Only a single district elected a Secessionist, by four-sevenths of its total vote; and he its old member, who had hitherto received far larger majorities, running as a Democrat, in a district where the Democratic party had, since 1826, uniformly commanded overwhelming majorities.
That district, at the western extremity of the State, hemmed in between West Tennessee, Southern Missouri, and that portion of Illinois widely known as Egypt, and traversed by the great Southern rivers Tennessee and Cumberland, had, in fact, for more than a quarter of a century, been alien from Kentucky in character and sympathies, as it proved itself in this case.
The residue of the State elected only Unionists to Congress, by a popular majority of almost three to one.
This majority was very nearly maintained at her regular State election (August 5th), when — Magoffin being still Gove
n might and would have crushed them, had he been aware of it; yet, without waiting to verify this absurd report, Gen. Schoepf faced about and raced two days toward the Ohio, as if for dear life, strewing the road with wrecked wagons, dead horses, baggage, etc., and leaving East Tennessee to her fate.
The bitter disappointment and agony of her gallant sons in his army, who but now confidently supposed themselves about to see the old flag floating in triumph from the spires of Knoxville and Jonesville, can but faintly be realized.
On the 18th of November, the Kentucky Secessionists held a Convention at Russellville, in the southernmost of her counties, behind their principal camp at Bowling Green, and organized what they termed a Provisional Government — perhaps from their inability to make any provision for its support.

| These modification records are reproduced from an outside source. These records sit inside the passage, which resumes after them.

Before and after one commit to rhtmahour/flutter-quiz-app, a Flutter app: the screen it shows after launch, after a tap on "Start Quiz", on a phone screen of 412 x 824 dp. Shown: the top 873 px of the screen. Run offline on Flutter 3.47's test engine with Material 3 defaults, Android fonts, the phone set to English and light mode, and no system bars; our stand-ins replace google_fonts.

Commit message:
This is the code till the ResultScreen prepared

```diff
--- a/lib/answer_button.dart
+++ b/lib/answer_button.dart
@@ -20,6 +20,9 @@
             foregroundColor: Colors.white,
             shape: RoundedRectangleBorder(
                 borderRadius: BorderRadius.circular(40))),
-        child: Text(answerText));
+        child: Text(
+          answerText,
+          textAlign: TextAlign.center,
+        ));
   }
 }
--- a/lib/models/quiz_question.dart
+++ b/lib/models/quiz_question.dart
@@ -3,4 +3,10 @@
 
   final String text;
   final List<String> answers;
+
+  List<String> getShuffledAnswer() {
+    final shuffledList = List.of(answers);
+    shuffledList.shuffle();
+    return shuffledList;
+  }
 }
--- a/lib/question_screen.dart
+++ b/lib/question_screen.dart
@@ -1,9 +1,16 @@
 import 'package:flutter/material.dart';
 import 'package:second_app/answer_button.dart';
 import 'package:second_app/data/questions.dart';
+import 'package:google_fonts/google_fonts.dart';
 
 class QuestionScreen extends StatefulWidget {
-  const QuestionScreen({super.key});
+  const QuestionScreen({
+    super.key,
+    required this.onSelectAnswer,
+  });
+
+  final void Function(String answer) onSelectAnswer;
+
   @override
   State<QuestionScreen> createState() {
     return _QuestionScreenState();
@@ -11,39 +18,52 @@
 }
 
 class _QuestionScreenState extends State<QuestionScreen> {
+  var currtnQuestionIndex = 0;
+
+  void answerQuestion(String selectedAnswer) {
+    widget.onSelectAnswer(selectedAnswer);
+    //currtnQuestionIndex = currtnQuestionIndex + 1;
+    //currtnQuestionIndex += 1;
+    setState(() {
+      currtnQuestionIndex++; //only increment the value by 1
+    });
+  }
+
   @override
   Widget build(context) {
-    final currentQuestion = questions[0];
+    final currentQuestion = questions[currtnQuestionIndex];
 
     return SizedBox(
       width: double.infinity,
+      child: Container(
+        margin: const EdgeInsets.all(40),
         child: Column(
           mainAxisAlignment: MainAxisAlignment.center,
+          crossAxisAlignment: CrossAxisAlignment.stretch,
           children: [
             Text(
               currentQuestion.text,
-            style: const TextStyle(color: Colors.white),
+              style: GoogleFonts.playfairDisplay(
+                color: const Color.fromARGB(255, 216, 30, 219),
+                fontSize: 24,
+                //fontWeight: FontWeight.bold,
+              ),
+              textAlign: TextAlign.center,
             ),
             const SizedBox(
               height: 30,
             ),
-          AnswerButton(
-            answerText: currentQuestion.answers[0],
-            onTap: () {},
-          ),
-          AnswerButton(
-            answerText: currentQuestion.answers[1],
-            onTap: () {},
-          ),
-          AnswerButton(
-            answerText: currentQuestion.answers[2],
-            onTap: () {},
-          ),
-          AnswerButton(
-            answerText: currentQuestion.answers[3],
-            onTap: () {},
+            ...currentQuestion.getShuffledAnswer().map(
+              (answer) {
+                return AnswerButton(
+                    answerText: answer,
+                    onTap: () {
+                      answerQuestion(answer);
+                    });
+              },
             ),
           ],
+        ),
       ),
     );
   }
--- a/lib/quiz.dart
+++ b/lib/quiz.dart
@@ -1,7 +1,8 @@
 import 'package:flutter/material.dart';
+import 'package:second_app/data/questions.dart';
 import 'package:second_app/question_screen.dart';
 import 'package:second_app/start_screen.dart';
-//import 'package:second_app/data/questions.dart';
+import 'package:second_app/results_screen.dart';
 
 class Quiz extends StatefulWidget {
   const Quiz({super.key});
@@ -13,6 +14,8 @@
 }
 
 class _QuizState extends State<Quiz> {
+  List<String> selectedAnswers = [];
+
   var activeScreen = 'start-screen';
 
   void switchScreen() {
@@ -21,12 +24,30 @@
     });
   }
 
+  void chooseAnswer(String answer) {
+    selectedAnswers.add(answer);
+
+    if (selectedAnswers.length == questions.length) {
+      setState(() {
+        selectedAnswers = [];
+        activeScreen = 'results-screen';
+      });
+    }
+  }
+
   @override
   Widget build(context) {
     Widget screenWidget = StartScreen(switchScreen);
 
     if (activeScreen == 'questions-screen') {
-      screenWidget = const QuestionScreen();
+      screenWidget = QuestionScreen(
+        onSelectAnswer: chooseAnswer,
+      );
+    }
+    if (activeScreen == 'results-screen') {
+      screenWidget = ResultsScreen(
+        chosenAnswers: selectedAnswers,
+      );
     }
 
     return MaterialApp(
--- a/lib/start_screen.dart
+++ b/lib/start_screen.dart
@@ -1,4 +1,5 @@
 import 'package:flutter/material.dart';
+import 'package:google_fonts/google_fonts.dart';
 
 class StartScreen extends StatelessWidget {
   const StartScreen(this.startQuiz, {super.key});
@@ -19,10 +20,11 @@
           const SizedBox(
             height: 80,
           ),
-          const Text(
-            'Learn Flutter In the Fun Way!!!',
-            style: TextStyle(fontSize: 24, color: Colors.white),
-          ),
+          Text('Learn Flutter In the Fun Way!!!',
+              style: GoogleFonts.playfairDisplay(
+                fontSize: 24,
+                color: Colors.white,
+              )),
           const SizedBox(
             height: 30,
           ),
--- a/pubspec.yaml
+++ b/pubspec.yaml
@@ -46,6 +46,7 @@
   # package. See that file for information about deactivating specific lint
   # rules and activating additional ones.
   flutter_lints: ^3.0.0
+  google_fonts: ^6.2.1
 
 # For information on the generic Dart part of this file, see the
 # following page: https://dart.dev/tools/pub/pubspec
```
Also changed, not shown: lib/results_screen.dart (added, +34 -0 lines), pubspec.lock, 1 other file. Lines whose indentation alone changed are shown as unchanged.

Geo. W. Johnson, of Scott county, was here chosen Governor;
Johnson being killed in the battle at Shiloh next Spring, he was somehow succeeded in his shadowy Gov